With the upturn in the economy there has obviously been a change of strategy from Revenue in that they are becoming more hard line and less sympathetic, so the advice is to meet your preliminary tax obligations if you are in funds to do so. If you are not in funds consider a short-term borrowing once the rate of interest charged is less than 8%.

As always make sure you speak to your accountant, so you have this covered, or one of the team here at Comerford Foley would be more than delighted to have a chat with you.

Subscribe now to get our latest news, tips and tricks, and new blog information conveniently in your inbox.

* indicates required

We will provide you with easy to understand, useful content that we hope will be of help to you and your business. Please let us know all the ways you would like to hear from us:



You can change your mind at any time by clicking the unsubscribe link in the footer of any email you receive from us, or by contacting us at info@comerfordfoley.ie. We will treat your information with respect. For more information about our privacy practices please visit our website. By clicking below, you agree that we may process your information in accordance with these terms.


We use Mailchimp as our marketing platform. By clicking below to subscribe, you acknowledge that your information will be transferred to Mailchimp for processing.

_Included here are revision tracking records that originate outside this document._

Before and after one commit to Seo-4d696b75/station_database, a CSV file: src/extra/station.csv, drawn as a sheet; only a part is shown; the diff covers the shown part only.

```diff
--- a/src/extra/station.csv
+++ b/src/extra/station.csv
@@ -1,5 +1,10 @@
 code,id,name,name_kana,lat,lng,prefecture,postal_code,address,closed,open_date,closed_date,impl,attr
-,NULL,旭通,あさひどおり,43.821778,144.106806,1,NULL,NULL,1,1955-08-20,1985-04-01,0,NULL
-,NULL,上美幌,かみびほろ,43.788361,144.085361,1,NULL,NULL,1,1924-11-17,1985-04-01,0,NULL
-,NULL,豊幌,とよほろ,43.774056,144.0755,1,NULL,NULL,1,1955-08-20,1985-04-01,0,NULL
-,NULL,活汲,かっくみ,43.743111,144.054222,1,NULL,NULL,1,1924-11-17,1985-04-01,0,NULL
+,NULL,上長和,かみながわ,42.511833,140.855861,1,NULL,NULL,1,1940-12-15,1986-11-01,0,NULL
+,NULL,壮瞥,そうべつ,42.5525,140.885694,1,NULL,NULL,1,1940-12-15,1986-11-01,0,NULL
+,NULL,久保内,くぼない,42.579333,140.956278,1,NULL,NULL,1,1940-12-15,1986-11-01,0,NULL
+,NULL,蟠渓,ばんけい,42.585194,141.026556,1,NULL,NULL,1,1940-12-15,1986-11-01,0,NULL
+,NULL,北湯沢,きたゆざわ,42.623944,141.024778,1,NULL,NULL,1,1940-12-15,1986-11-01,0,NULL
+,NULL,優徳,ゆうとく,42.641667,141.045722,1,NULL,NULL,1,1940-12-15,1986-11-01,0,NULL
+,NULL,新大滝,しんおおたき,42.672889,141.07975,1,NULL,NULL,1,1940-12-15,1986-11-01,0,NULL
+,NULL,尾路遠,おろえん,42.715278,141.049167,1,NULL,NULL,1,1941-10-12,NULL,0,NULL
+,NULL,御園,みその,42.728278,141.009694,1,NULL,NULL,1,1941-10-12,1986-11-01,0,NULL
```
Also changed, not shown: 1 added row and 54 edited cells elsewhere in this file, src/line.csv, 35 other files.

Learn more about Mailchimp's privacy practices here.



 

This product has been added to your cart

CHECKOUT